By George Blosser. Growing up on our family ranch in California, I learned to drive our family’s 2N Ford tractor at a very young age. Some 55 years later I tried to locate our original family tractor by going to its last know owner and ask, “Whatever happened to our family’s 2N?” Regrettably no one knew the answer. I gave up looking for that one and started a search for an 8N. I located one in the State of Arkansas and purchased the tractor. A restoration process was immediately started to return the tractor to its original condition, as when delivered from the factory in 1952. Today the 8N is officially retired from farm work and is used primarily as … Continue reading

Thrift: Getting By & Making the Most of What You Have

Gardner Waldeier's Ford 641 under the shed

By Gardner Waldeier. Published in the Winter N-News issue Jan-Feb-March 2016, Volume 31 Number 1 Thrift. Making due with what is available is paramount these days. In taking over the 1799 farmhouse where I grew up, I’m finding no lack of ways to fill the short winter days in Maine. I built a lean-to style pole barn off the end of the house recently and did the whole project for around ten dollars. I needed a good dry place to keep my tractor and set to making that thought a reality.

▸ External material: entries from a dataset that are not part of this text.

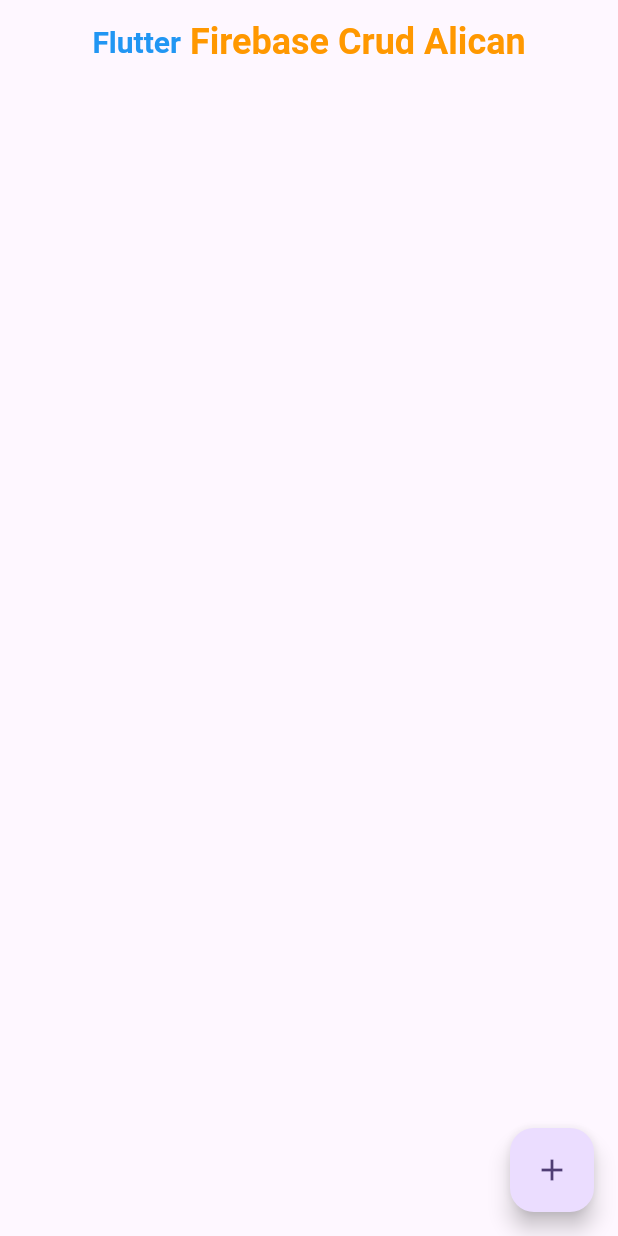
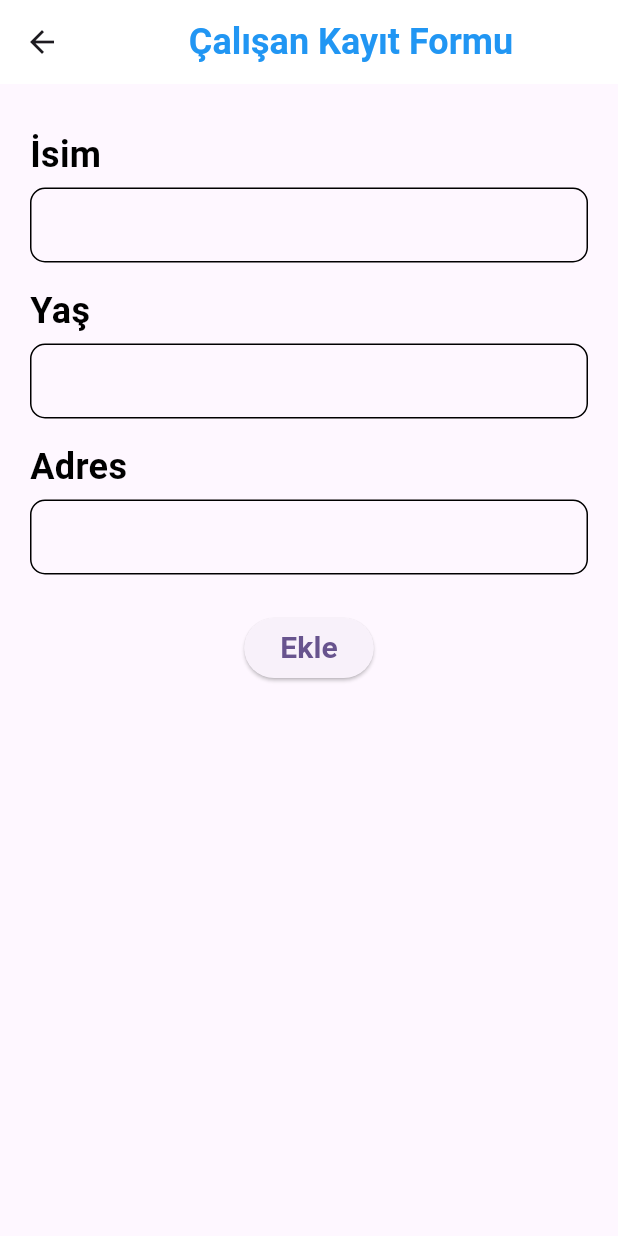
Before and after one commit to alicanyucel/FlutterFireBaseCrud, a Flutter app: the screen it shows after launch, after a tap on the "add" icon, on a phone screen of 412 x 824 dp. Run offline on Flutter 3.47's test engine with Material 3 defaults, Android fonts, the phone set to English and light mode, and no system bars.

Commit message:
günceleemeler

```diff
--- a/FireBaseCrud/lib/employee/employee.dart
+++ b/FireBaseCrud/lib/employee/employee.dart
@@ -1 +1,116 @@
-import
+import 'package:flutter/material.dart';
+
+class Employee extends StatefulWidget {
+  const Employee({super.key});
+
+  @override
+  State<Employee> createState() => _EmployeeState();
+}
+
+class _EmployeeState extends State<Employee> {
+  @override
+  Widget build(BuildContext context) {
+    return Scaffold(
+      appBar: AppBar(
+        title: const Row(
+          mainAxisAlignment: MainAxisAlignment.center,
+          children: [
+            Text(
+              "Çalışan Kayıt Formu",
+              style: TextStyle(
+                color: Colors.blue,
+                fontSize: 24.0,
+                fontWeight: FontWeight.bold,
+              ),
+            ),
+          ],
+        ),
+        centerTitle: true,
+        backgroundColor: Colors.white,
+        elevation: 0,
+      ),
+      body: SingleChildScrollView(
+        child: Container(
+          margin: const EdgeInsets.only(left: 20.0, top: 30.0, right: 20.0, bottom: 30.0),
+          child: Column(
+            crossAxisAlignment: CrossAxisAlignment.start,
+            children: [
+              const Text(
+                "İsim",
+                style: TextStyle(
+                  color: Colors.black,
+                  fontSize: 24.0,
+                  fontWeight: FontWeight.bold,
+                ),
+              ),
+              const SizedBox(height: 5.0),
+              Container(
+                padding: const EdgeInsets.only(left: 10.0),
+                decoration: BoxDecoration(
+                  border: Border.all(),
+                  borderRadius: BorderRadius.circular(10),
+                ),
+                child: const TextField(
+                  decoration: InputDecoration(border: InputBorder.none),
+                ),
+              ),
+              const SizedBox(height: 15.0),
+              const Text(
+                "Yaş",
+                style: TextStyle(
+                  color: Colors.black,
+                  fontSize: 24.0,
+                  fontWeight: FontWeight.bold,
+                ),
+              ),
+              const SizedBox(height: 5.0),
+              Container(
+                padding: const EdgeInsets.only(left: 10.0),
+                decoration: BoxDecoration(
+                  border: Border.all(),
+                  borderRadius: BorderRadius.circular(10),
+                ),
+                child: const TextField(
+                  decoration: InputDecoration(border: InputBorder.none),
+                ),
+              ),
+              const SizedBox(height: 15.0),
+              const Text(
+                "Adres",
+                style: TextStyle(
+                  color: Colors.black,
+                  fontSize: 24.0,
+                  fontWeight: FontWeight.bold,
+                ),
+              ),
+              const SizedBox(height: 5.0),
+              Container(
+                padding: const EdgeInsets.only(left: 10.0),
+                decoration: BoxDecoration(
+                  border: Border.all(),
+                  borderRadius: BorderRadius.circular(10),
+                ),
+                child: const TextField(
+                  decoration: InputDecoration(border: InputBorder.none),
+                ),
+              ),
+              const SizedBox(height: 25.0),
+              Center(
+                child: ElevatedButton(
+                  onPressed: () {},
+                  child: const Text(
+                    "Ekle",
+                    style: TextStyle(
+                      fontSize: 20.0,
+                      fontWeight: FontWeight.bold,
+                    ),
+                  ),
+                ),
+              ),
+            ],
+          ),
+        ),
+      ),
+    );
+  }
+}
--- a/FireBaseCrud/lib/pages/home.dart
+++ b/FireBaseCrud/lib/pages/home.dart
@@ -1,3 +1,4 @@
+import 'package:firebasecrud/employee/employee.dart';
 import 'package:flutter/material.dart';
 
 class Home extends StatefulWidget {
@@ -11,27 +12,22 @@ class _HomeState extends State<Home> {
   @override
   Widget build(BuildContext context) {
     return Scaffold(
-      floatingActionButton:FloatingActionButton(onPressed:(){},child:Icon(Icons.add),),
+      floatingActionButton:FloatingActionButton(onPressed:(){
+        Navigator.push(context, MaterialPageRoute(builder: (context)=>Employee()));
+      },child:Icon(Icons.add),),
       appBar: AppBar(
         title: Row(
           mainAxisAlignment: MainAxisAlignment.center,
           children: [
             Text(
-              "Flutter",
+              "Flutter Firebase Crud Ali Can",
               style: TextStyle(
                 color: Colors.blue,
                 fontSize: 20.0,
                 fontWeight: FontWeight.bold,
               ),
             ),
-            Text(
-              " Firebase Crud Alican",
-              style: TextStyle(
-                color: Colors.orange,
-                fontSize: 24.0,
-                fontWeight: FontWeight.bold,
-              ),
-            ),
+
           ],
         ),
       ),
```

A Couple of Ns and a Trailer

Bill Wells and son Peter

My dad, Bill Wells, had a desk job in the Boston financial district. Then in 1936, mom and dad bought an old dairy farm in Massachusetts. But dad was not interested in dairy barn hook ups – he wanted to raise poultry! And we needed a tractor. Dad found a used 9N and a new farm trailer. It was on the N that I had my first driving lesson at age eleven! When he retired, he moved to a family farm in New Hampshire and another 8N took over the mowing work. Here’s our story. Continue reading

EZ Front Weights

Mowing season comes early in my part of Florida. But when I get my mower raised, the front end gets light and the front wheels come off the loading ramps! I needed some weight up front but I checked the tractor budget: there wasn’t much money for weights. My answer: cement weights. Luckily I had around the shop an old animal feed tub! . I thought, “Wow, that would make a nice round weight!” Continue reading

Tractors Are Good For the Soul!

Lauran Paine

Our tractor wasn’t just about work on the farm. It was about hayrides and picnics, too. I can’t think of those things and not smile. Now I use it for parades and teaching the grandkids about old tractors. But I recently restored my harrow – a Dearborn-Towner Model 11-29 – and now when I drive my tractor, the sights, sounds, vibration and even the rattle of the harrow take me right back to 1961. “Magical,” I say. “Old tractors are good for the soul!” Continue reading

Workers: A 9N Movin’ Feed & Snow

Daniel Howe's 1940 9N takes a breather.

In the summer of 2005, we picked up a 1940 Ford 9N to help out around our 15 acre farm. I knew we needed the tractor to carry round bales to feed our horses, but I also needed it to plow snow. Front mounted snow blades seem to be as scarce as hens teeth and they also use the 3 point arms to get their lift. I set out to design my own reliable plow. Continue reading